While I never had any complaints, I still wanted to find a better method to prevent hard cookies. I had heard about heat sealing and thought it might work but then I’d have to buy this giant thing and did I really wanna spend money on it? I also kept thinking, where am I gonna store this thing once I have it? I finally decided to be like Nike and just do it when I signed up to do my first festival back in September. I needed to make 75 cookies in advance and I didn’t want them to become stale by the time the fair came around.
Let me tell you something: My heat sealer is one of the best purchases I have ever made.
I found my particular heat sealer on amazon For 30$ which was what I thought, an AWESOME price as other ones from companies like ULINE were 80$+. Definitely worth the price.
At first when it came in, I thought it was broken. This was because my particular model does not have an on/off switch. I then realized once it’s plugged in, it’s on. When you press the lever, the little button on the end lights up with indication that it’s ready to go. (so don't forget to unplug it when you're done using it - I have fears I'm gonna burn my house down)
I also learned quickly that using a heat sealer itself is easy, you set the dial, press down the lever over your cellophane and that’s pretty much it. The challenging part is figuring out the temperature and the time you have to keep the arm down as they relate to the plastic of the bag.

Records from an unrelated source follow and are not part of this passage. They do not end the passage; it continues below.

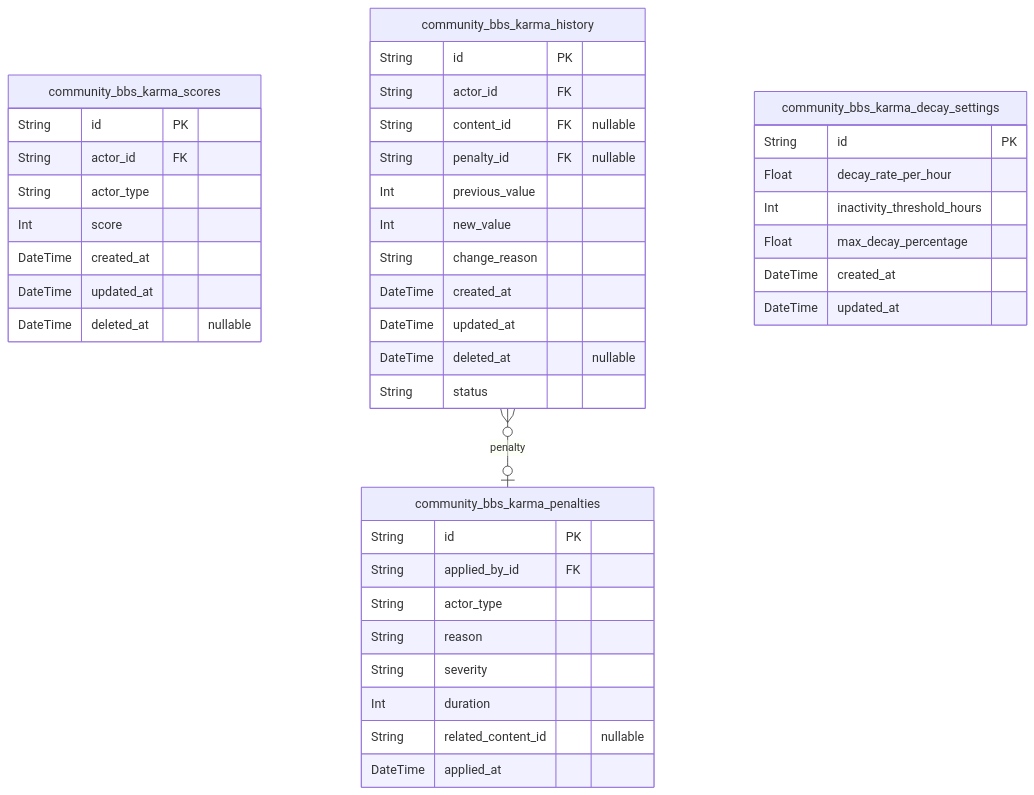
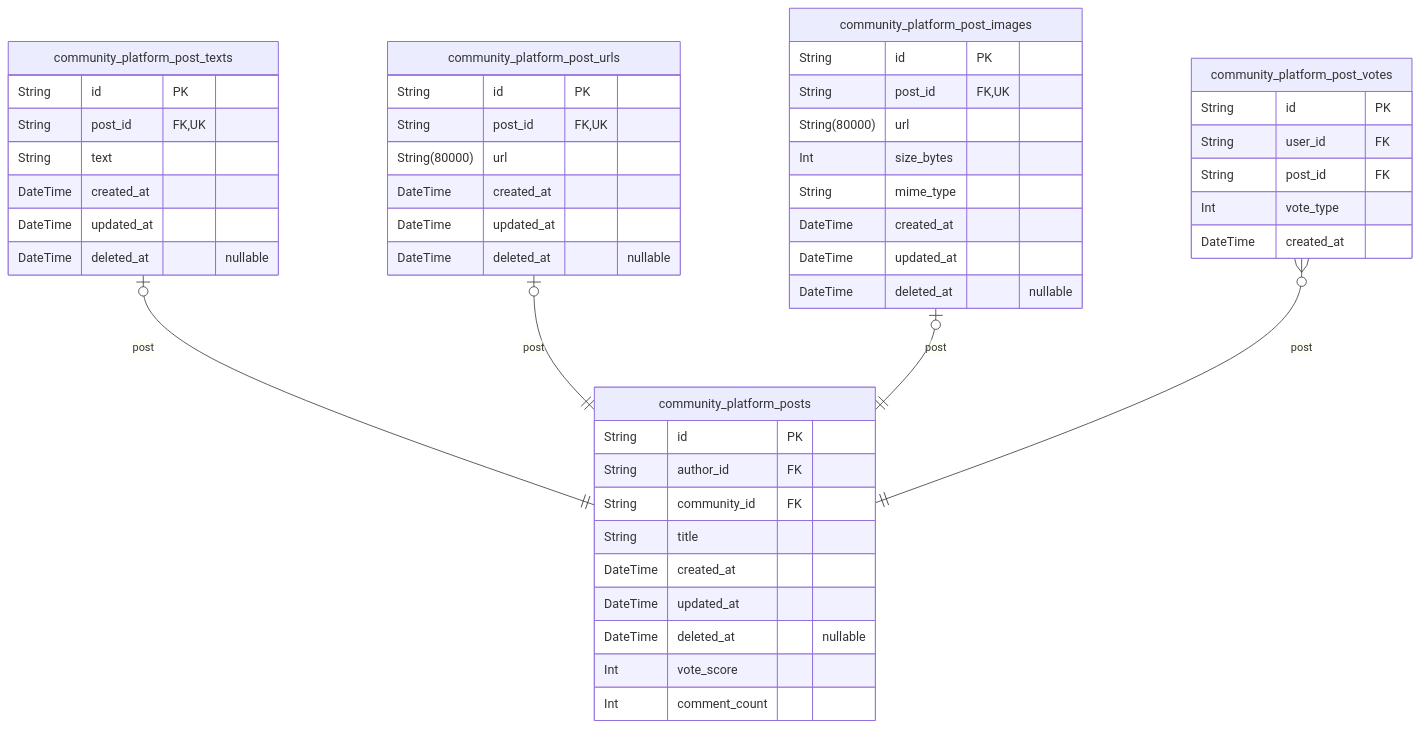
Before and after one commit to wrtnlabs/autobe-examples: the third of 5 diagrams in qwen/qwen3-next-80b-a3b-instruct/reddit/docs/ERD.md, drawn with Mermaid. The commit also changed other lines of this file and 9391 other files, not shown here.

````diff
--- a/qwen/qwen3-next-80b-a3b-instruct/reddit/docs/ERD.md
+++ b/qwen/qwen3-next-80b-a3b-instruct/reddit/docs/ERD.md
@@ -1538,44 +885,51 @@
 ```mermaid
 erDiagram
-"community_bbs_karma_scores" {
+"community_platform_posts" {
   String id PK
-  String actor_id FK
-  String actor_type
-  Int score
+  String author_id FK
+  String community_id FK
+  String title
+  DateTime created_at
+  DateTime updated_at
+  DateTime deleted_at "nullable"
+  Int vote_score
+  Int comment_count
+}
+"community_platform_post_texts" {
+  String id PK
+  String post_id FK,UK
+  String text
   DateTime created_at
   DateTime updated_at
   DateTime deleted_at "nullable"
 }
-"community_bbs_karma_history" {
+"community_platform_post_urls" {
   String id PK
-  String actor_id FK
-  String content_id FK "nullable"
-  String penalty_id FK "nullable"
-  Int previous_value
-  Int new_value
-  String change_reason
+  String post_id FK,UK
+  String(80000) url
   DateTime created_at
   DateTime updated_at
   DateTime deleted_at "nullable"
-  String status
 }
-"community_bbs_karma_penalties" {
+"community_platform_post_images" {
   String id PK
-  String applied_by_id FK
-  String actor_type
-  String reason
-  String severity
-  Int duration
-  String related_content_id "nullable"
-  DateTime applied_at
-}
-"community_bbs_karma_decay_settings" {
-  String id PK
-  Float decay_rate_per_hour
-  Int inactivity_threshold_hours
-  Float max_decay_percentage
+  String post_id FK,UK
+  String(80000) url
+  Int size_bytes
+  String mime_type
   DateTime created_at
   DateTime updated_at
+  DateTime deleted_at "nullable"
 }
-"community_bbs_karma_history" }o--o| "community_bbs_karma_penalties" : penalty
+"community_platform_post_votes" {
+  String id PK
+  String user_id FK
+  String post_id FK
+  Int vote_type
+  DateTime created_at
+}
+"community_platform_post_texts" |o--|| "community_platform_posts" : post
+"community_platform_post_urls" |o--|| "community_platform_posts" : post
+"community_platform_post_images" |o--|| "community_platform_posts" : post
+"community_platform_post_votes" }o--|| "community_platform_posts" : post
 ```
````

What I mean is the baggies you buy at your local craft store (michaels....hobby lobby...etc) are super thin in comparison to the ones I get from Yoli, my vendor. I hadn’t paid attention to this before and later realized this matters not only in heat sealing but also for the freshness of your cookies. Essentially, the thicker the bag, the less air escapes over time. In parallel, the thicker the bag, the higher or longer you need to apply heat to seal it.
So if you’re melting your bags apart when you seal them, lower the temperature down and hold the arm for less time.
To me, the perfect temperature is anywhere between 2.5 and 3.5 on the dial depending on the bags. This will give you nice clean lines. In all reality, like everything there’s a learning curve to it but once you do it a few times, it gets easier.
AAAAND that’s basically it. I’ve posted the video below that walks you through what heat sealing is, it’s benefits, and how you can use it. (be nice it was my very FIRST youtube video and apparently I can't talk lol)
Cellophane Bags - I use the 4x7 and 5x7 bags
How To Video!